Every two years, cinephiles from Los Angeles and beyond gather to celebrate film and television history at the UCLA Festival of Preservation. The festival showcases work that has been newly restored by the second largest moving image archive in the United States after the Library of Congress—the UCLA Film & Television Archive.
The first UCLA Festival of Preservation was staged in 1988, as an effort to share the recent work of the Archive with the public. In 2009, the festival expanded by inaugurating its first North American tour, bringing these restored works to a larger audience across the country and beyond.
The UCLA Festival of Preservation strives to showcase content that spans across many genres and eras. There is something for everyone—from rare silents or the films of Laurel & Hardy to 1960s television specials, timely independent features, socially-conscious documentaries, and more.
It is estimated that 50 percent of all films produced in the U.S. prior to 1950 have disappeared. 90 percent of classic film prints in the U.S. are currently in very poor condition. Similarly, much of television history exists only on obsolete and deteriorating tape formats. That is where our preservationists come in.
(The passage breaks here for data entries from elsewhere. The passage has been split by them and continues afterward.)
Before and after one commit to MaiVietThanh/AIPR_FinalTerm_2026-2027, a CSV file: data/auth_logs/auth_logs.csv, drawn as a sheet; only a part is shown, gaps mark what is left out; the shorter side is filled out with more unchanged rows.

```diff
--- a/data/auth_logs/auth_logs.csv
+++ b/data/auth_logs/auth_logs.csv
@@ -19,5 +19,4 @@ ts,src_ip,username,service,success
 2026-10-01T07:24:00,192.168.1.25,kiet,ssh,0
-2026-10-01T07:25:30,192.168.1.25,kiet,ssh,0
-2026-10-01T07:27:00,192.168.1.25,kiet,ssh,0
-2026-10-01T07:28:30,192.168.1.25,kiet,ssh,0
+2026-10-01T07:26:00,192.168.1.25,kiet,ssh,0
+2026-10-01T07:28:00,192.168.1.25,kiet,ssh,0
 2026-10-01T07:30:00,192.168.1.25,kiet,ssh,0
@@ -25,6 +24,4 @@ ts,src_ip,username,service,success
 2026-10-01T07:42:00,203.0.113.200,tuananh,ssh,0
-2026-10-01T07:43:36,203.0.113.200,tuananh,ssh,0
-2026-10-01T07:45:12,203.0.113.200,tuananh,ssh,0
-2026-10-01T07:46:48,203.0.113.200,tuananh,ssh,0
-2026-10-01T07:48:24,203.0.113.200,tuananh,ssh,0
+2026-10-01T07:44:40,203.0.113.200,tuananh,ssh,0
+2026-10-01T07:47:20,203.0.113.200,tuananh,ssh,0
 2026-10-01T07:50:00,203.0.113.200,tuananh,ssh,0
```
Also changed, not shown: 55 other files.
Preservation is a labor of love. This costly, time-consuming process requires aesthetic judgment, historical research and precise technical skills. We locate the best surviving materials in the world and repair decades of wear and tear, producing new preservation elements and viewing copies.
With your support, the Archive can continue to restore moving images and bring these newly restored classics and long-neglected gems to the public through the UCLA Festival of Preservation. In just the past few years, the festival has been able to restore and share the following film restorations, among many others:
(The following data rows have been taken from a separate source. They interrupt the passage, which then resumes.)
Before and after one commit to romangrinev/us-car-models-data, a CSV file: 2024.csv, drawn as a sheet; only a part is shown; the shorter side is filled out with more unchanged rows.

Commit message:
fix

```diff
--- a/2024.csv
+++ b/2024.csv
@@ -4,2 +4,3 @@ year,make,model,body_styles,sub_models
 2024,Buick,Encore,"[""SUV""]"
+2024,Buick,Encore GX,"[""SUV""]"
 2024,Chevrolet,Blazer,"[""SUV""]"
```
We are asking for you to support our preservationists and to join us in keeping the UCLA Festival of Preservation a successful avenue for the public to engage with the materials we restore.
UCLA Film & Television Archive is renowned for its pioneering efforts to rescue, preserve and showcase moving image media, and is dedicated to ensuring that the collective visual memory of our time is explored and enjoyed for generations to come.
A unique resource for media study, the Archive is one of the largest repositories of moving image materials in the world with more than 450,000 holdings. The collections include narrative and documentary features, avant-garde and LGBTQ media, television series, news and public affairs programs, and over 27 million feet of newsreel footage.